This year many of us have a tighter budget than usual given (looks around) everything that has happened. Coupled with the uncertainty of what Halloween might look like, many of us are reluctant to spend money on brand new costumes that our kids will outgrow by next year. I get it. But I also know that many, like me, love Halloween so much. I thought about skipping the celebration this year, but that just feels like too big of a disappointment in an already disappointing year.

That's why I started looking into alternative costumes—something my kids will be able to wear once the clock hits November, and maybe even hand down to siblings and cousins in the coming years. At the same time, I'm not a DIY person, so I wanted outfits that didn't require any sewing or hot glue. Last year I attempted using one to build my son's Care Bear costume, and of course, I burnt my hand.
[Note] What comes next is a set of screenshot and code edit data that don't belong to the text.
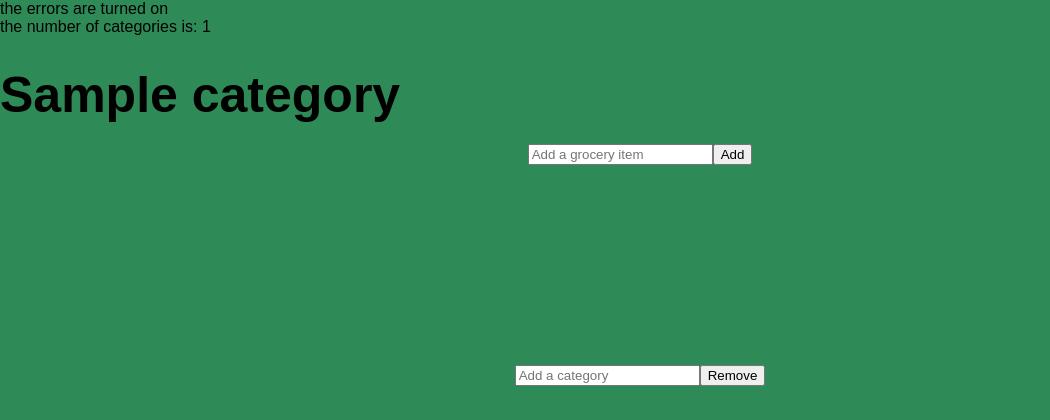
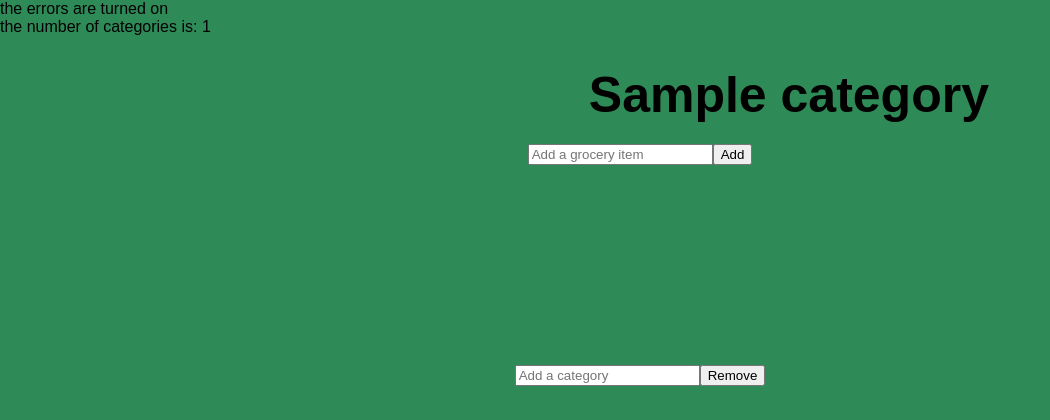
Before and after one commit to jsanchez07/bills, a PHP site: page /lists/groceries/groceries.php in a window 1280 px wide. Shown: the top 420 px of the page, without its empty margins (0-1050 px from the left). Run offline with PHP 8.4, Linux system fonts and the light colour scheme; tables that the repository leaves empty or names only in its code hold one stand-in row (values such as "Sample post"); some libraries are stand-ins or nearby versions.

Commit message:
updating css

```diff
--- a/lists/groceries/groceries.css
+++ b/lists/groceries/groceries.css
@@ -19,7 +19,7 @@ p {
     justify-content: center;
     align-items: center;
     flex-wrap: wrap;
-    margin: 0;
+    margin-left: 46%;
     padding: 0;
 }
 
```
So with some creativity (and the brainpower of my colleagues), we came up with these costumes that are both fun and practical, made with items that your children will be able to (and want to!) wear year around:

Keep reading Show less

It’s science: Vacations make your kids happy long after they’re over

Whether you're planning a quick trip to the lake or flying the fam to a resort, the results are the same: A happier, more connected family.

Whether you're looking for hotels or a rental home for a safe family getaway, or just punching in your credit card number to reserve a spot in a campground a couple of states over, the cost of vacation plans can make a mom wince. And while price is definitely something to consider when planning a family vacation, science suggests we should consider these trips—and their benefits—priceless.

Research indicates that family vacations are essential. They make our, kids (and us) happier and build bonds and memories.

Keep reading Show less

My 3-year-old is eating peanut butter toast with banana for breakfast (his request), and we are officially running late for preschool. We need to get in the car soon if we want to miss the morning traffic, but he has decided that he no longer wants the food that he begged for two minutes earlier. What started off as a relatively calm breakfast has turned into a battle of wills.

"You're going to be hungry," I say, realizing immediately that he could care less. I can feel my frustration rising, and even though I'm trying to stay calm, I'm getting snappy and irritable. In hindsight, I can see so many opportunities that fell through the cracks to salvage this morning, but at the moment… there was nothing.

Keep reading Show less